(Revision tracking records)
◇ ◇ ◇ ◇ ◇
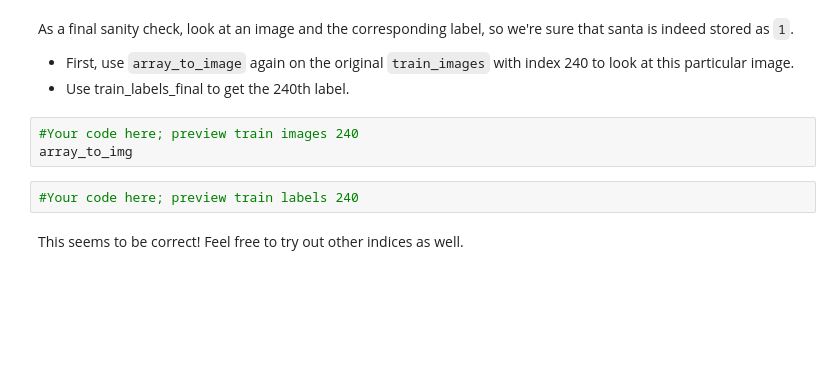
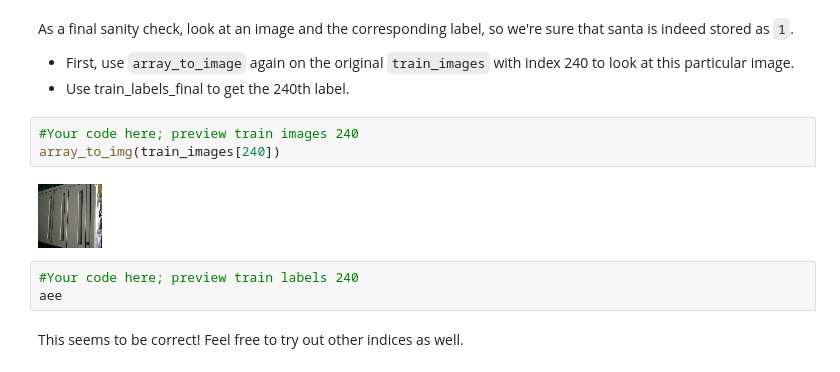
Before and after one commit to BSHaidar/dsc-introduction-to-neural-networks-lab-dc-ds-career-042219, a Jupyter notebook: index.ipynb, the cells around one changed output. Drawn from its saved outputs; the diff is of its cells as text; blank space fills up the shorter version.

```diff
--- a/index.ipynb
+++ b/index.ipynb
@@ -151,9 +151,12 @@ As a final sanity check, look at an image and the corresponding label, so we're
 - Use train_labels_final to get the 240th label.
 # %%
 #Your code here; preview train images 240
-array_to_img
+array_to_img(train_images[240])
+# %% [output]
+[figure, added]
 # %%
 #Your code here; preview train labels 240
+aee
 # %% [markdown]
 This seems to be correct! Feel free to try out other indices as well.
 # %% [markdown]
```
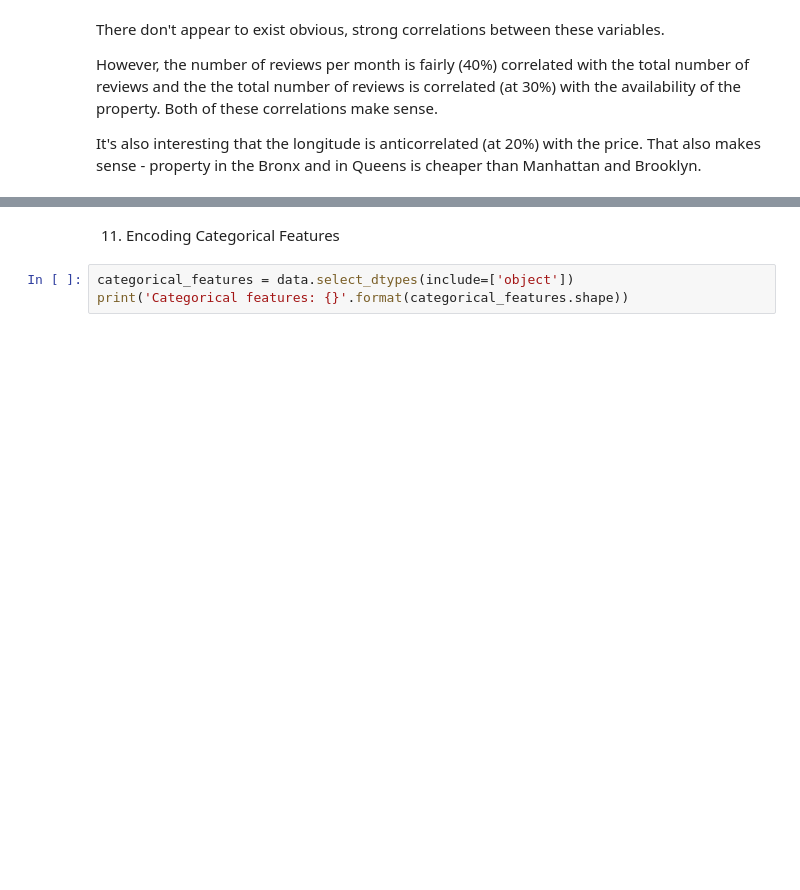
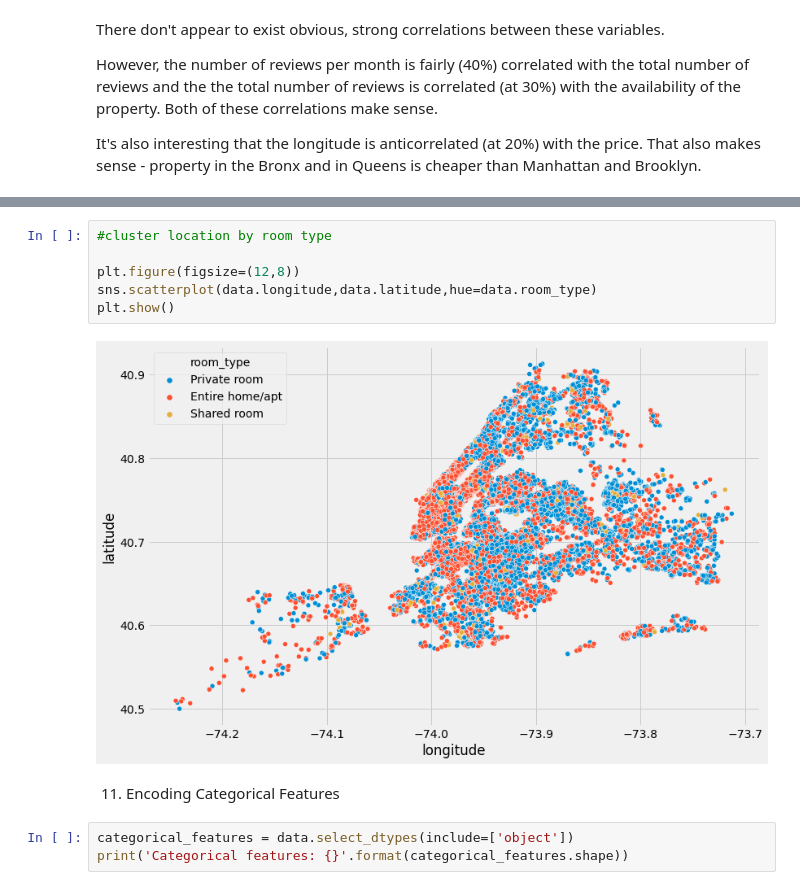
Before and after one commit to gauriverma19/NYC_AIRBNB_PRICE_PREDICTION, a Jupyter notebook: airbnb_nyc.ipynb, the cells around one changed output, grey strips where cells are left out. Saved outputs shown, nothing was run; the diff lists cells and outputs as text; blank space fills up the shorter version.

```diff
--- a/airbnb_nyc.ipynb
+++ b/airbnb_nyc.ipynb
@@ -375,3 +396,11 @@ Converting input from bool to <class 'numpy.uint8'> for compatibility.
+# %%
+#cluster location by room type
+
+plt.figure(figsize=(12,8))
+sns.scatterplot(data.longitude,data.latitude,hue=data.room_type)
+plt.show()
+# %% [output]
+[figure, added]
 # %% [markdown]
 11. Encoding Categorical Features
 # %%
```
Also changed, not shown: parts of 22 cells of this notebook.
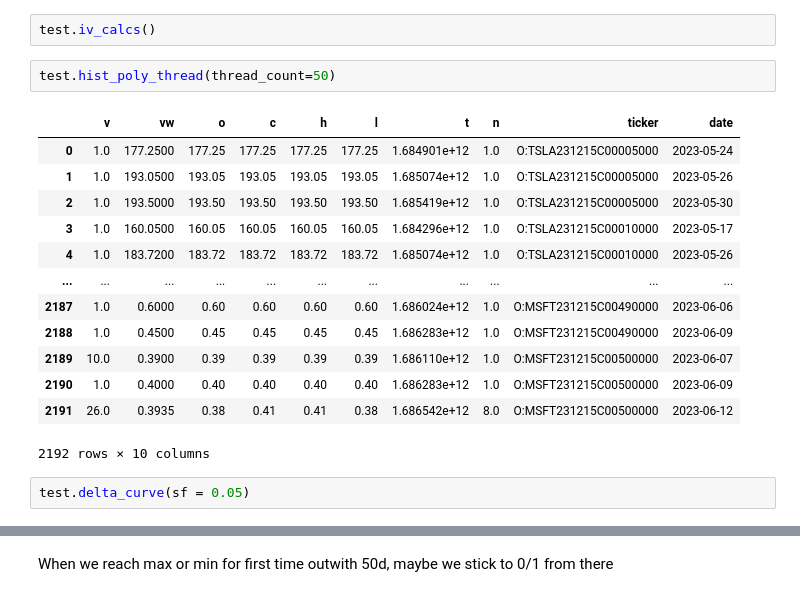
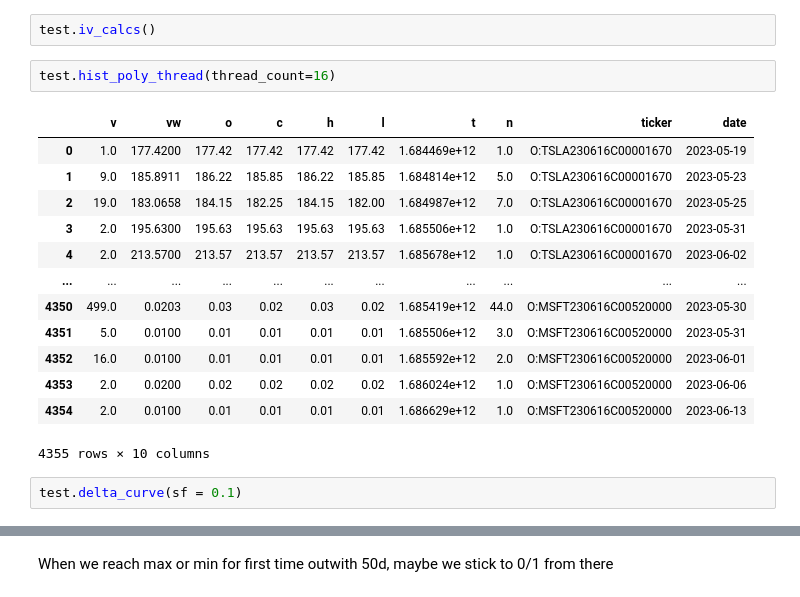
Before and after one commit to BenBowring/OptionSite, a Jupyter notebook: delta_test.ipynb, the cells around one changed output, grey strips where cells are left out. Drawn from its saved outputs; the diff is of its cells as text.

```diff
--- a/delta_test.ipynb
+++ b/delta_test.ipynb
@@ -16,23 +18,23 @@ test.poly_parse()
 # %%
 test.iv_calcs()
 # %%
-test.hist_poly_thread(thread_count=50)
+test.hist_poly_thread(thread_count=16)
 # %% [output]
 |  | v | vw | o | c | h | l | t | n | ticker | date |
-| 0 | 1.0 | 177.2500 | 177.25 | 177.25 | 177.25 | 177.25 | 1.684901e+12 | 1.0 | O:TSLA231215C00005000 | 2023-05-24 |
-| 1 | 1.0 | 193.0500 | 193.05 | 193.05 | 193.05 | 193.05 | 1.685074e+12 | 1.0 | O:TSLA231215C00005000 | 2023-05-26 |
-| 2 | 1.0 | 193.5000 | 193.50 | 193.50 | 193.50 | 193.50 | 1.685419e+12 | 1.0 | O:TSLA231215C00005000 | 2023-05-30 |
-| 3 | 1.0 | 160.0500 | 160.05 | 160.05 | 160.05 | 160.05 | 1.684296e+12 | 1.0 | O:TSLA231215C00010000 | 2023-05-17 |
-| 4 | 1.0 | 183.7200 | 183.72 | 183.72 | 183.72 | 183.72 | 1.685074e+12 | 1.0 | O:TSLA231215C00010000 | 2023-05-26 |
+| 0 | 1.0 | 177.4200 | 177.42 | 177.42 | 177.42 | 177.42 | 1.684469e+12 | 1.0 | O:TSLA230616C00001670 | 2023-05-19 |
+| 1 | 9.0 | 185.8911 | 186.22 | 185.85 | 186.22 | 185.85 | 1.684814e+12 | 5.0 | O:TSLA230616C00001670 | 2023-05-23 |
+| 2 | 19.0 | 183.0658 | 184.15 | 182.25 | 184.15 | 182.00 | 1.684987e+12 | 7.0 | O:TSLA230616C00001670 | 2023-05-25 |
+| 3 | 2.0 | 195.6300 | 195.63 | 195.63 | 195.63 | 195.63 | 1.685506e+12 | 1.0 | O:TSLA230616C00001670 | 2023-05-31 |
+| 4 | 2.0 | 213.5700 | 213.57 | 213.57 | 213.57 | 213.57 | 1.685678e+12 | 1.0 | O:TSLA230616C00001670 | 2023-06-02 |
 | ... | ... | ... | ... | ... | ... | ... | ... | ... | ... | ... |
-| 2187 | 1.0 | 0.6000 | 0.60 | 0.60 | 0.60 | 0.60 | 1.686024e+12 | 1.0 | O:MSFT231215C00490000 | 2023-06-06 |
-| 2188 | 1.0 | 0.4500 | 0.45 | 0.45 | 0.45 | 0.45 | 1.686283e+12 | 1.0 | O:MSFT231215C00490000 | 2023-06-09 |
-| 2189 | 10.0 | 0.3900 | 0.39 | 0.39 | 0.39 | 0.39 | 1.686110e+12 | 1.0 | O:MSFT231215C00500000 | 2023-06-07 |
-| 2190 | 1.0 | 0.4000 | 0.40 | 0.40 | 0.40 | 0.40 | 1.686283e+12 | 1.0 | O:MSFT231215C00500000 | 2023-06-09 |
-| 2191 | 26.0 | 0.3935 | 0.38 | 0.41 | 0.41 | 0.38 | 1.686542e+12 | 8.0 | O:MSFT231215C00500000 | 2023-06-12 |
+| 4350 | 499.0 | 0.0203 | 0.03 | 0.02 | 0.03 | 0.02 | 1.685419e+12 | 44.0 | O:MSFT230616C00520000 | 2023-05-30 |
+| 4351 | 5.0 | 0.0100 | 0.01 | 0.01 | 0.01 | 0.01 | 1.685506e+12 | 3.0 | O:MSFT230616C00520000 | 2023-05-31 |
+| 4352 | 16.0 | 0.0100 | 0.01 | 0.01 | 0.01 | 0.01 | 1.685592e+12 | 2.0 | O:MSFT230616C00520000 | 2023-06-01 |
+| 4353 | 2.0 | 0.0200 | 0.02 | 0.02 | 0.02 | 0.02 | 1.686024e+12 | 1.0 | O:MSFT230616C00520000 | 2023-06-06 |
+| 4354 | 2.0 | 0.0100 | 0.01 | 0.01 | 0.01 | 0.01 | 1.686629e+12 | 1.0 | O:MSFT230616C00520000 | 2023-06-13 |
-2192 rows × 10 columns
+4355 rows × 10 columns
 # %%
-test.delta_curve(sf = 0.05)
+test.delta_curve(sf = 0.1)
 # %%
 test.curve_df
 # %% [output]
```
Also changed, not shown: parts of 5 cells of this notebook, 1 other file.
◇ ◇ ◇ ◇ ◇
### WHAT IS BEING ASKED
All lines that contain the word "ipynb" must be copied from the records above.

### FINISHED EXERCISE
Before and after one commit to BSHaidar/dsc-introduction-to-neural-networks-lab-dc-ds-career-042219, a Jupyter notebook: index.ipynb, the cells around one changed output. Drawn from its saved outputs; the diff is of its cells as text; blank space fills up the shorter version.
--- a/index.ipynb
+++ b/index.ipynb
Before and after one commit to gauriverma19/NYC_AIRBNB_PRICE_PREDICTION, a Jupyter notebook: airbnb_nyc.ipynb, the cells around one changed output, grey strips where cells are left out. Saved outputs shown, nothing was run; the diff lists cells and outputs as text; blank space fills up the shorter version.
--- a/airbnb_nyc.ipynb
+++ b/airbnb_nyc.ipynb
Before and after one commit to BenBowring/OptionSite, a Jupyter notebook: delta_test.ipynb, the cells around one changed output, grey strips where cells are left out. Drawn from its saved outputs; the diff is of its cells as text.
--- a/delta_test.ipynb
+++ b/delta_test.ipynb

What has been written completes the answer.